Bee looked happy as she sat proudly on the drive this morning sporting the mud badges of the previous day’s excitement. Our quiet corner of Wales may not be as exhilarating as her previous life in the Amazon jungle and the Bolivian deserts, but Bee had proved that she was still up to the job. We on the other hand were weary, aching and slow to tackle the great box that filled the view from our office window, but, as the morning fog lifted and the sun considered making an appearance for the second day in a row we could procrastinate no longer. . .
We began by attacking the crate with a crow bar. As the packing boards fell away a great bubble wrapped lump of steel revealed itself. We had hoped that the roaster would seem smaller without its box, but de-crated it appeared even more ridiculous. We had measured, re-measured and measured again. We knew it would be tight, but now, sitting proud on its plinth it seemed that a month of Sundays would be required to get our new machine through that there door.

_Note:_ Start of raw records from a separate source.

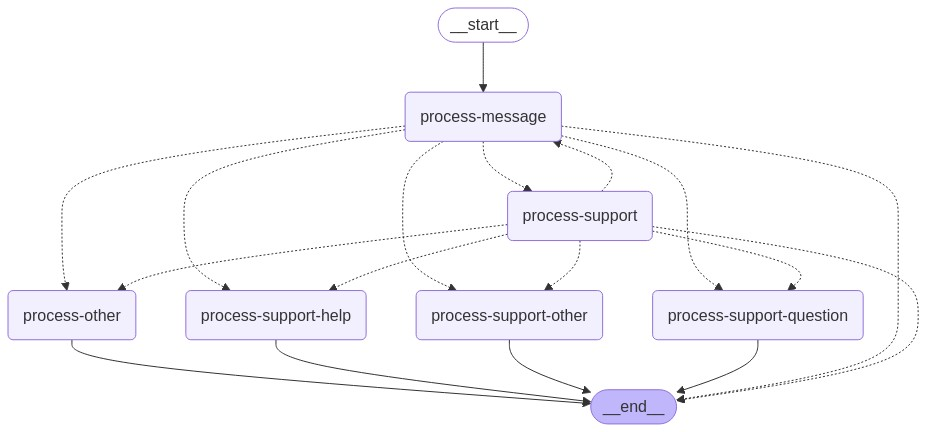
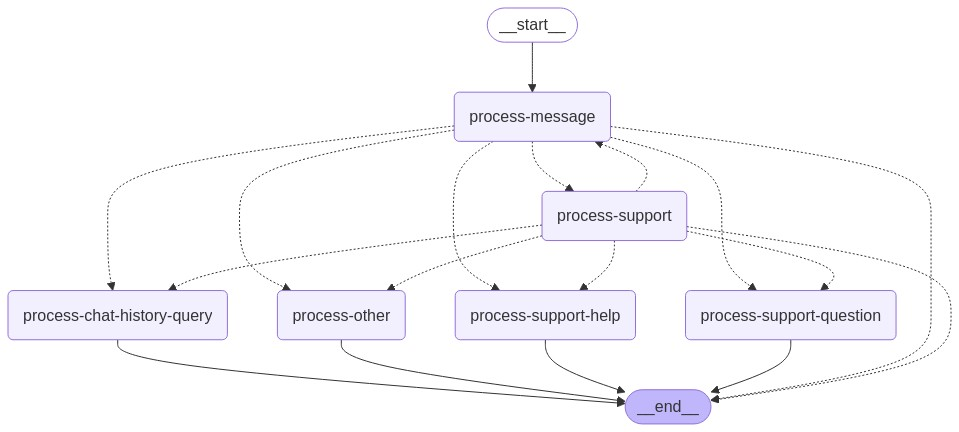
feat: chat with prev msgs in one node
- remove some unnecessary nodes which I felt is not so helpful

diff --git a/src/nodes.ts b/src/nodes.ts
@@ -1,7 +1,13 @@
 import { type State, type Update } from "./graph.js";
 import { ChatOpenAI } from "@langchain/openai";
 import { z } from "zod";
-import { HELP, OTHER, QUESTION, SUPPORT } from "../types/types.js";
+import {
+  CHAT_HISTORY_QUERY,
+  HELP,
+  OTHER,
+  QUESTION,
+  SUPPORT,
+} from "../types/types.js";
 
 const model = "gpt-3.5-turbo";
 
@@ -15,8 +21,9 @@ export const processMessage = async (state: State): Promise<Update> => {
 
   const structuredLlm = llm.withStructuredOutput(
     z.object({
-      type: z.enum([SUPPORT, OTHER]).describe(`
-The type of the message. It can be either ${OTHER} or ${SUPPORT}.
+      type: z.enum([SUPPORT, OTHER, CHAT_HISTORY_QUERY]).describe(`
+The type of the message. It can be either ${OTHER}, ${SUPPORT}, or ${CHAT_HISTORY_QUERY}.
+${CHAT_HISTORY_QUERY} is for when the user is asking about previous conversations
 `),
     }),
   );
@@ -24,17 +31,94 @@ The type of the message. It can be either ${OTHER} or ${SUPPORT}.
   const res = await structuredLlm.invoke([
     [
       "system",
-      `You are an expert message analyzer AI. You are given a message and you need
-to categorize the message into either ${OTHER} or ${SUPPORT} category.
+      `You are an expert message analyzer AI. You need to categorize the message into
+one of these categories:
+
+- ${SUPPORT}: When the message is asking for technical support or help with a problem.
+- ${OTHER}: When the message is a spam or a general conversation or an off topic.
+- ${CHAT_HISTORY_QUERY}: When the message is specifically asking about previous conversations. Also use this category when the user
+  is trying to search or reference past conversations.
+
+Be particularly attentive to messages that mention CopilotKit, AI Agents, LLMs, or refer to
+previous messages/conversations or anything about AI.
 `,
     ],
     ["human", state.message.content],
   ]);
 
-  console.log("AI inferred", res.type);
+  console.log("AI inferred:", res.type);
 
   return {
     messageChoice: res.type,
+  };
+};
+
+export const processChatHistoryQuery = async (
+  state: State,
+): Promise<Update> => {
+  console.log("Processing chat history query", state.message);
+
+  const llm = new ChatOpenAI({
+    model,
+    apiKey: process.env.OPENAI_API_KEY,
+    temperature: 0.3,
+  });
+
+  const previousMessages = state.previousMessages || [];
+
+  const formattedPreviousMessages = previousMessages
+    .map((msg) => `${msg.author}: ${msg.content}`)
+    .join("\n");
+
+  const structuredLlm = llm.withStructuredOutput(
+    z.object({
+      isRelevantTopic: z
+        .boolean()
+        .describe(
+          "Whether the query is about a permitted topic like AI, LLMs and CopilotKit",
+        ),
+      topicName: z.string().describe("The main topic of the query"),
+      response: z
+        .string()
+        .describe("The response to the query based on chat history"),
+    }),
+  );
+
+  const res = await structuredLlm.invoke([
+    [
+      "system",
+      `You are a specialized support bot that ONLY responds to queries about AI Copilots,
+with a focus on CopilotKit. If the query is not about AI Copilots or CopilotKit, indicate that
+it's not a relevant topic. You should analyze the chat history to provide context-aware responses.
+
+Permitted topics include:
+- AI Copilots
+- LLMs / AI Agents / AI
+- LangChain / LangGraph
+- CopilotKit
+
+DO NOT respond to queries about other topics or personal matters not related to AI Copilots.
+
+Here is the recent chat history for context:
+${formattedPreviousMessages}
+      `,
+    ],
+    ["human", state.message.content],
+  ]);
+
+  console.log("Chat history query analysis:", res);
+
+  return {
+    chatHistoryResponse: {
+      isRelevantTopic: res.isRelevantTopic,
+      topicName: res.topicName,
+      response: res.isRelevantTopic
+        ? res.response
+        : "I'm sorry, I'm only able to help with AI and LLMs in general with main focus on CopilotKit.",
+      relevantMessages: previousMessages.filter((msg) =>
+        msg.content.toLowerCase().includes(res.topicName.toLowerCase()),
+      ),
+    },
   };
 };
 
@@ -60,7 +144,10 @@ The type of the support ticket. It can be either ${QUESTION} or ${HELP}.
       "system",
       `
 You are an expert support ticket analyzer AI. You are given a message and you need
-to categorize the message into either ${QUESTION} or ${HELP} category.
+to categorize the support message into either ${QUESTION} or ${HELP} category.
+
+- ${QUESTION}: When the message is asking for support question.
+- ${HELP}: When the message is asking for support help.
 `,
     ],
     ["human", state.message.content],
@@ -89,7 +176,6 @@ export const processSupportHelp = async (state: State): Promise<Update> => {
 
   // do something here, like create a support ticket
   // or open a thread tagging some mod
-  //
   return {};
 };
 
@@ -135,17 +221,10 @@ to generate a answer to this help message.
     supportTicket: {
       ...state.supportTicket,
       question: {
-        title: state.message.content,
+        description: state.message.content,
         answer: llmResponse,
         links: [],
-        ansFound: false,
       },
     },
   };
-};
-
-export const processSupportOther = async (state: State): Promise<Update> => {
-  console.log("message in support other category", state.message);
-  // do something here, like tagging mods
-  return {};
 };

diff --git a/src/graph.ts b/src/graph.ts
@@ -1,15 +1,16 @@
 import { Annotation, END, START, StateGraph } from "@langchain/langgraph";
 import {
+  type ChatHistoryResponse,
   type Message,
   type MessageChoice,
   type SupportTicket,
 } from "../types/types.js";
 import {
+  processChatHistoryQuery,
   processMessage,
   processOther,
   processSupport,
   processSupportHelp,
-  processSupportOther,
   processSupportQuestion,
 } from "./nodes.js";
 import { processMessageEdges, processSupportEdges } from "./edges.js";
@@ -19,12 +20,13 @@ const state = Annotation.Root({
   previousMessages: Annotation<Message[]>(),
   messageChoice: Annotation<MessageChoice>(),
   supportTicket: Annotation<SupportTicket>(),
+  chatHistoryResponse: Annotation<ChatHistoryResponse>(),
 });
 
 export type State = typeof state.State;
 export type Update = typeof state.Update;
 
-export async function initializeGraph() {
+export function initializeGraph() {
   const workflow = new StateGraph(state);
 
   workflow
@@ -34,21 +36,23 @@ export async function initializeGraph() {
 
     .addNode("process-support-question", processSupportQuestion)
     .addNode("process-support-help", processSupportHelp)
-    .addNode("process-support-other", processSupportOther)
+    .addNode("process-chat-history-query", processChatHistoryQuery)
 
+    // Edges setup starts
     .addEdge(START, "process-message")
     .addConditionalEdges("process-message", processMessageEdges)
     .addConditionalEdges("process-support", processSupportEdges)
 
+    .addEdge("process-chat-history-query", END)
     .addEdge("process-other", END)
     .addEdge("process-support-question", END)
-    .addEdge("process-support-help", END)
-    .addEdge("process-support-other", END);
+    .addEdge("process-support-help", END);
 
   const graph = workflow.compile();
 
   // To get the graph in png
-  Bun.write("graph/graph.png", await graph.getGraph().drawMermaidPng());
+  // getGraph() is deprecated though
+  // Bun.write("graph/graph.png", await graph.getGraph().drawMermaidPng());
 
   return graph;
 }

diff --git a/src/index.ts b/src/index.ts
@@ -1,6 +1,6 @@
 import dotenv from "dotenv";
 import { Client, Events, GatewayIntentBits } from "discord.js";
-import { initializeGraph, type State } from "./graph.js";
+import { initializeGraph } from "./graph.js";
 import { type Message } from "../types/types.js";
 import { tryCatch } from "../utils/try-catch.js";
 
@@ -56,15 +56,38 @@ client.on(Events.MessageCreate, async (readyClient) => {
     message: {
       author: readyClient.author.username,
       content: userMessage,
-    },
+    } as Message,
     previousMessages: lastFewMessages,
-  } as State;
+  };
 
   try {
     const finalState = await graph.invoke(graphInput);
     console.log(finalState);
+
+    // Currently, I'm simply sending a msg, but depending on the context
+    // we can create an embed, tag relevant mods or anything else.
+    // Once confirmed with the team, I'll implement this.
+    if (finalState.chatHistoryResponse) {
+      const response = finalState.chatHistoryResponse.isRelevantTopic
+        ? finalState.chatHistoryResponse.response
+        : "I'm sorry, I'm only able to help with AIs and CopilotKit";
+      await readyClient.reply(response);
+      return;
+    }
+
+    if (finalState.supportTicket?.question?.answer) {
+      await readyClient.reply(finalState.supportTicket.question.answer);
+      return;
+    }
+
+    await readyClient.reply(
+      "I'm not sure if I have a response to this request :(",
+    );
   } catch (error) {
     console.error("Error generating AI response:", error);
+    await readyClient.reply(
+      "Sorry, I encountered an error while processing your request.",
+    );
   }
 });
 

diff --git a/src/edges.ts b/src/edges.ts
@@ -1,13 +1,24 @@
 import { END } from "@langchain/langgraph";
 import { type State } from "./graph.js";
-import { QUESTION, OTHER, SUPPORT, HELP } from "../types/types.js";
+import {
+  QUESTION,
+  OTHER,
+  SUPPORT,
+  CHAT_HISTORY_QUERY,
+} from "../types/types.js";
 
 export const processMessageEdges = (
   state: State,
-): "process-support" | "process-other" | "__end__" => {
+):
+  | "process-support"
+  | "process-other"
+  | "process-chat-history-query"
+  | "__end__" => {
   switch (state.messageChoice) {
     case SUPPORT:
       return "process-support";
+    case CHAT_HISTORY_QUERY:
+      return "process-chat-history-query";
     case OTHER:
       return "process-other";
 
@@ -16,9 +27,10 @@ export const processMessageEdges = (
   }
 };
 
-export const processSupportEdges = (state: State) => {
-  if (state.supportTicket.type === QUESTION) return "process-support-question";
-  if (state.supportTicket.type === HELP) return "process-support-help";
-
-  return "process-support-other";
+export const processSupportEdges = (
+  state: State,
+): "process-support-question" | "process-support-help" => {
+  return state.supportTicket.type === QUESTION
+    ? "process-support-question"
+    : "process-support-help";
 };

diff --git a/types/types.ts b/types/types.ts
@@ -3,25 +3,35 @@ export const QUESTION = "QUESTION";
 export const HELP = "HELP";
 export const SUPPORT = "SUPPORT";
 export const OTHER = "OTHER";
+export const CHAT_HISTORY_QUERY = "CHAT_HISTORY_QUERY";
 
-export type MessageChoice = typeof SUPPORT | typeof OTHER;
-export type SupportChoice = typeof QUESTION | typeof HELP | typeof OTHER;
+export type MessageChoice =
+  | typeof SUPPORT
+  | typeof CHAT_HISTORY_QUERY
+  | typeof OTHER;
+export type SupportChoice = typeof QUESTION | typeof HELP;
 
 export type Message = {
   author: string;
   content: string;
 };
 
+export type ChatHistoryResponse = {
+  isRelevantTopic: boolean;
+  topicName: string;
+  response: string;
+  relevantMessages: Message[];
+};
+
 export type SupportTicket = {
-  userId: string;
+  userName: string;
   type: SupportChoice;
   help?: {
     description: string;
   };
   question?: {
-    title: string;
+    description: string;
     answer?: string;
     links: string[];
-    ansFound: boolean;
   };
 };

Butterflies churned in my stomach. Were we completely out of our depth this time? As my imagination struggled to see through the nerves to a solution, Greg, always a practical and unflappable problem solver, took the bull by the horns. The first job was to unwrap the beast and remove everything that could be unbolted. With the roaster minus cooling tray, hopper and control unit the doorway was still too small. Our options now included, taking the roaster apart piece by piece, removing the concrete threshold that we had recently re-built and tilting the roaster under the door lintel or, removing the wooden lintel and hoping that the roof stayed put.
Old stone barns are chunky well made things. They can cope with the loss of a timber or two. Our roastery proved to be no exception. The five inch thick wooden block above the door was not a supporting lintel after all, purely part of the door frame. The roastery could live without it for an hour or two. We set about freeing the embedded timber from the surrounding stone work.
Soon we had a gap theoretically large enough to take a 15 kilo coffee roaster. That left figuring out how to lower the roaster to the level of the roastery floor and how to transfer it from its plinth across a half meter gap and in through the roaster door. (I thought our first roaster had been heavy, but she was a feather weight compared to this). After rummaging in the other barn Greg quickly returned with the answer – a set of 70 cm long scaffolding poles and a 2m long solid steel bar, hammered flat at one end. There are times when really appreciate my Husband’s habit of collecting seemingly useless odds and ends!
With the steel bar, lifting the roaster to remove the wooden blocks underneath was a breeze. We could also use the technique to fit the scaffolding poles beneath the roaster as rollers and then it was just a case of bridging the gap and rolling her straight through the door. With less than a hair’s breadth to spare, she gracefully slid through. Who needs a forklift truck and an industrial unit with roller shutter doors?